[ Product Page ] VIA [ ThatsNerdALicious ]

This Is Why You Can’t Get WiFi Signal In That One Room In Your Home

WiFi Apartment

How is it possible that you got this powerful router, and yet this one bathroom on the second floor never gets any darn WiFi? Jason Cole, a PhD student in physics wondered the same thing, but instead of cursing at his phone like most of us do, he decided to investigate. The picture above is the result of his efforts. After “mapping his own apartment and assigning refraction values to the walls, then applying so-called Hemholtz equations to model the electromagnetic waves’, he obtained a clearer view of what happens to the signal as the router is moved around.
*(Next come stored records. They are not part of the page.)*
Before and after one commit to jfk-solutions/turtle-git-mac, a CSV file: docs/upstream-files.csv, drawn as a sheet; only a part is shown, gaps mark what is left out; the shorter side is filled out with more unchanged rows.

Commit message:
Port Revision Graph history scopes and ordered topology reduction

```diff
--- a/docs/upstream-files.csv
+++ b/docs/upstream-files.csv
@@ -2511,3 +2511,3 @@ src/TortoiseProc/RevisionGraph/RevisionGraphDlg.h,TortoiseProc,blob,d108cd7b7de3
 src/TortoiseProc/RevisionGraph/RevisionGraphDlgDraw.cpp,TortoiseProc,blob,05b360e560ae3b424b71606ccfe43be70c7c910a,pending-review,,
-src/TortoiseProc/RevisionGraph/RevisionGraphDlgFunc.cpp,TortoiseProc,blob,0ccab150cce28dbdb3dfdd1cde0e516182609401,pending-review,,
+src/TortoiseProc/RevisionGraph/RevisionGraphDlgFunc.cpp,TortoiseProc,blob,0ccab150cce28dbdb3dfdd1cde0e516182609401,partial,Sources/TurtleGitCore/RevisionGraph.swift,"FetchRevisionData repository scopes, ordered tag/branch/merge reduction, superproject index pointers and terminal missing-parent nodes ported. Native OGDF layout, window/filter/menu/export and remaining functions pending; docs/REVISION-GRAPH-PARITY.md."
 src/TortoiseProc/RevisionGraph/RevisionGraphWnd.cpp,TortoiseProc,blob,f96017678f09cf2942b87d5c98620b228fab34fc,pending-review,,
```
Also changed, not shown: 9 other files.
And while he did determine that the most optimal spot to place it was in the center of his apartment, he couldn’t do that, so he used his work to find the second best spot, one which would generate the most “tendrils” of coverage to the most places.

While most of us don’t have the knowledge to find the optimal spot for our router, the image above does highlight the fact that moving things around even just a little bit can make a rather large difference and that after some trial and error, you may be able to improve your situation dramatically.

[ Jason's Blog (math heavy) ] VIA [ Engadget ]

Satisfying: Watch 10,000 Buckyball Cube Get Destroyed

vxz1gigw6qxr7ugpgaks

Remember the Buckyballs, these tiny magnetic balls that could be arranged into fascinating 3D arrays? They’re now banned, you know, because we’re all kids and we need the Consumer Product Safety Commission to watch over us like hawks… But even though new Buckyballs can’t be sold, that doesn’t stop people from having fun with the millions that were sold before the ban. If you have 2 minutes to spare, you should watch the video below, featuring a 10,000 ball cube getting smashed to bits. It’s therapeutic in a way, knowing someone spent countless hours building it, only to smash it for our viewing pleasure.

That is all. Carry on.

VIA [ Gizmodo ]